5. Study reveals first genetic step necessary for prostate cancer growth
6. Study of flu patients reveals virus outsmarting key drug
7. Study in Science reveals recreational fishing takes big bite of ocean catch
8. Study suggests cell-cycle triggers might be cancer drug targets
9. Study narrows search for genes placing men at increased risk for prostate cancer
10. Study links high carbohydrate diet to increased breast cancer risk
11. Study explains spatial orientation differences between sexes

Post Your Comments:
*Name:
*Comment:
*Email:


(Date:2/16/2017)... SAN FRANCISCO , Feb. 16, 2017 /PRNewswire/ ... research, today announced that it has received Laboratory ... The CAP Accreditation is presented to laboratories that ... and who demonstrate scientifically rigorous processes. ... of excellence in laboratory practices. We,re honored to ...
(Date:2/10/2017)... Research and Markets has announced the addition of ... Commercial Aspects" to their offering. ... Biomarkers play an important ... selection of treatment as well for monitoring the results. There ... modern medicine. Biochip/microarray technologies and next generation sequencing are also ...
(Date:2/8/2017)... Report Highlights ... The global synthetic-biology market reached nearly $3.9 billion in ... a compound annual growth rate (CAGR) of 24.0% through 2021. ... for synthetic biology. - Analyses of global market trends, with ... annual growth rates (CAGRs) through 2021. - Coverage of core ...
Breaking Biology News(10 mins):
(Date:2/22/2017)... , ... February 22, 2017 , ... Park Systems ... free AFM Luncheon for all SPIE attendees and Park customers on ... one block from the San Jose Convention Center. The luncheon will feature a ...

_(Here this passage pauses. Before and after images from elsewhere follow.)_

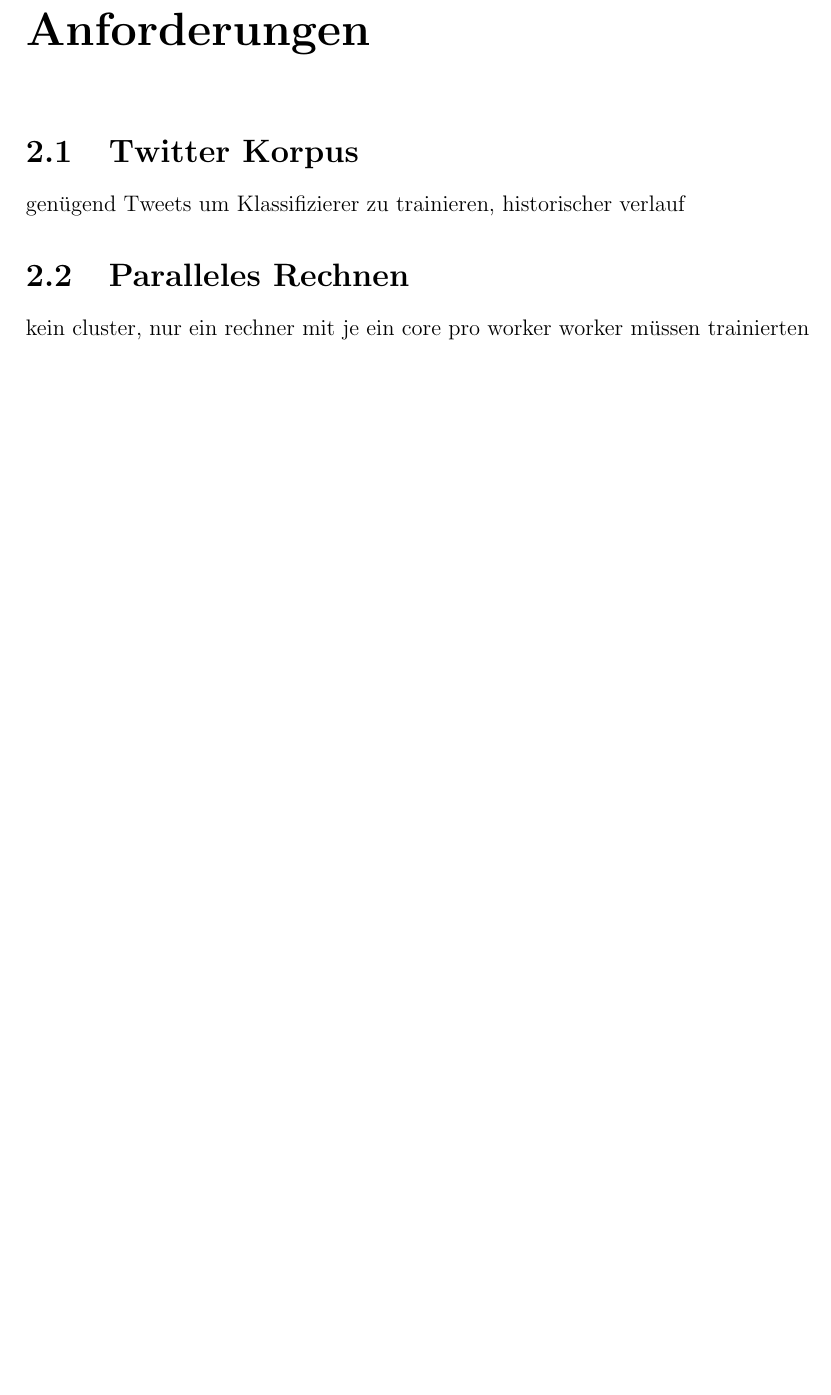
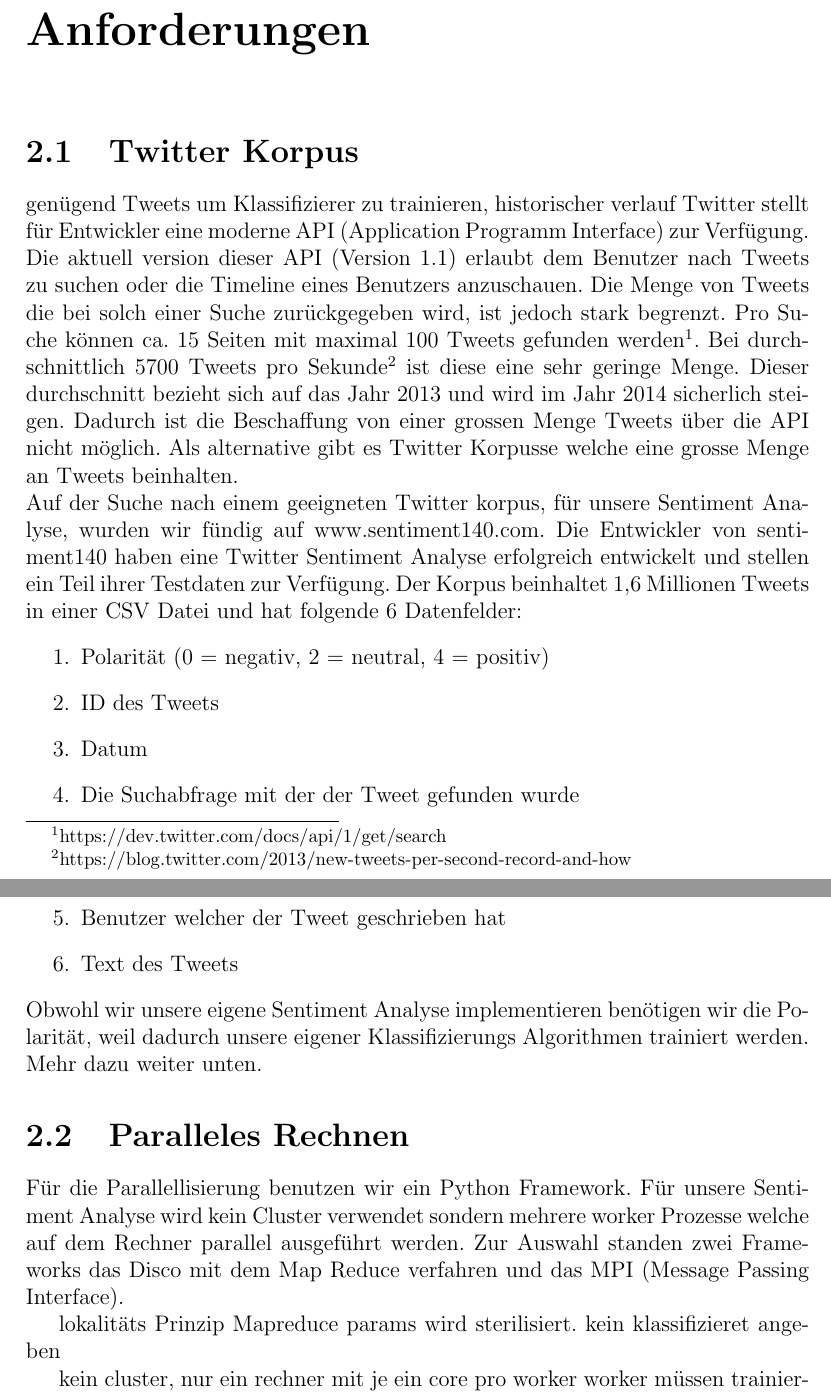
Before and after one commit to roosnic1/twittersentiment, a LaTeX document (docu/main.tex): part of page 5 of 10 before the commit and two parts of pages 5 and 6 of 11 after it, the two joined at a grey line, cut so that both start at the same text, the shorter picture padded with empty space. Compiled offline with pdfLaTeX.

Commit message:
Documenation

```diff
--- a/docu/main.tex
+++ b/docu/main.tex
@@ -73,9 +73,26 @@ Für diese Idee wird eine grosse Menge von Tweets über einen längeren Zeitraum
 
 \section{Twitter Korpus}
 genügend Tweets um Klassifizierer zu trainieren, historischer verlauf
+Twitter stellt für Entwickler eine moderne API (Application Programm Interface) zur Verfügung. Die aktuell version dieser API (Version 1.1) erlaubt dem Benutzer nach Tweets zu suchen oder die Timeline eines Benutzers anzuschauen. Die Menge von Tweets die bei solch einer Suche zurückgegeben wird, ist jedoch stark begrenzt. Pro Suche können ca. 15 Seiten mit maximal 100 Tweets gefunden werden\footnote{https://dev.twitter.com/docs/api/1/get/search}. Bei durchschnittlich 5700 Tweets pro Sekunde\footnote{https://blog.twitter.com/2013/new-tweets-per-second-record-and-how} ist diese eine sehr geringe Menge. Dieser durchschnitt bezieht sich auf das Jahr 2013 und wird im Jahr 2014 sicherlich steigen.
+Dadurch ist die Beschaffung von einer grossen Menge Tweets über die API nicht möglich. Als alternative gibt es Twitter Korpusse welche eine grosse Menge an Tweets beinhalten.
+\newline{}
+Auf der Suche nach einem geeigneten Twitter korpus, für unsere Sentiment Analyse, wurden wir fündig auf www.sentiment140.com. Die Entwickler von sentiment140 haben eine Twitter Sentiment Analyse erfolgreich entwickelt und stellen ein Teil ihrer Testdaten zur Verfügung. Der Korpus beinhaltet 1,6 Millionen Tweets in einer CSV Datei und hat folgende 6 Datenfelder:
+\begin{enumerate}
+\item Polarität (0 = negativ, 2 = neutral, 4 = positiv)
+\item ID des Tweets
+\item Datum
+\item Die Suchabfrage mit der der Tweet gefunden wurde
+\item Benutzer welcher der Tweet geschrieben hat
+\item Text des Tweets
+\end{enumerate}
+Obwohl wir unsere eigene Sentiment Analyse implementieren benötigen wir die Polarität, weil dadurch unsere eigener Klassifizierungs Algorithmen trainiert werden. Mehr dazu weiter unten.
 
 \section{Paralleles Rechnen}
-kein cluster, nur ein rechner mit je ein core pro worker
+Für die Parallellisierung benutzen wir ein Python Framework. Für unsere Sentiment Analyse wird kein Cluster verwendet sondern mehrere worker Prozesse welche auf dem Rechner parallel ausgeführt werden. Zur Auswahl standen zwei Frameworks das Disco mit dem Map Reduce verfahren und das MPI (Message Passing Interface).
+
+lokalitäts Prinzip Mapreduce params wird sterilisiert. kein klassifizieret angeben
+
+kein cluster, nur ein rechner mit je ein  core pro worker
 worker müssen trainierten classifier deserialisieren $\Rightarrow$ besser nicht über netzwerk
 \subsection{Evaluation MapReduce vs. MPI}
 
```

(Date:2/22/2017)... (PRWEB) , ... February 22, 2017 , ... ... discovery and development of precision treatments for neurodegenerative diseases, today announced it has ... the ProMIS approach.” This is one of a series of commentaries from ProMIS’s ...
(Date:2/22/2017)... -- Origin (Origin Agritech, LLC, a subsidiary of Origin Agritech Ltd.) ... Arcadia (Arcadia Biosciences, Inc., NASDAQ: RKDA), a ... traits and nutritional products, today announced their collaboration to achieve the ... China to the United States ... ...
(Date:2/22/2017)... SAN DIEGO , Feb. 22, 2017 ... announced today expansion of its translational research program ... through establishment of laboratory facilities in San Diego.  ... San Diego BioLabs facility, a biotechnology incubator sponsored ... Sanofi. In November 2016, the Company ...
Breaking Biology Technology:
Cached News: